(Input data Opens)

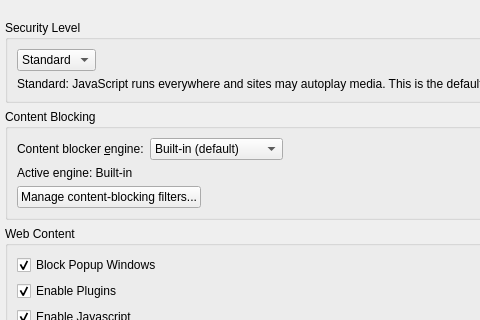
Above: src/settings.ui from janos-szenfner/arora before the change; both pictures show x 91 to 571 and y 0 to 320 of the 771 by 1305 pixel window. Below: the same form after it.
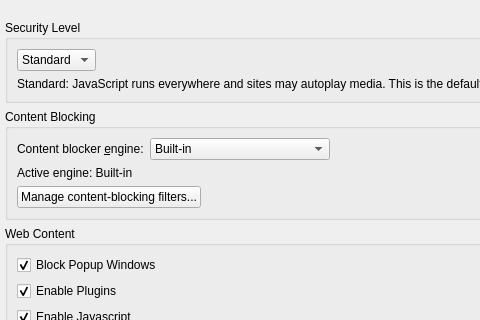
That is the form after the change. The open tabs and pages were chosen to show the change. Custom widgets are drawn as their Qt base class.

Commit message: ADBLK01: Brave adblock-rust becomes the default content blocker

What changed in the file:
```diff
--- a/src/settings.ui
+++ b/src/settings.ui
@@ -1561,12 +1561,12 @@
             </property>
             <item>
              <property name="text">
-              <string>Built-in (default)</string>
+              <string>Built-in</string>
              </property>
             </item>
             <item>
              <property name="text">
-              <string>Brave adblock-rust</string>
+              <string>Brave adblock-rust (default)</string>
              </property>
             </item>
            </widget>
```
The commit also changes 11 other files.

(Input data Closes)

Action item: Make a word-for-word copy of the entries, without any pictures.

Response below:
Above: src/settings.ui from janos-szenfner/arora before the change; both pictures show x 91 to 571 and y 0 to 320 of the 771 by 1305 pixel window. Below: the same form after it.
That is the form after the change. The open tabs and pages were chosen to show the change. Custom widgets are drawn as their Qt base class.

Commit message: ADBLK01: Brave adblock-rust becomes the default content blocker

What changed in the file:
```diff
--- a/src/settings.ui
+++ b/src/settings.ui
@@ -1561,12 +1561,12 @@
             </property>
             <item>
              <property name="text">
-              <string>Built-in (default)</string>
+              <string>Built-in</string>
              </property>
             </item>
             <item>
              <property name="text">
-              <string>Brave adblock-rust</string>
+              <string>Brave adblock-rust (default)</string>
              </property>
             </item>
            </widget>
```
The commit also changes 11 other files.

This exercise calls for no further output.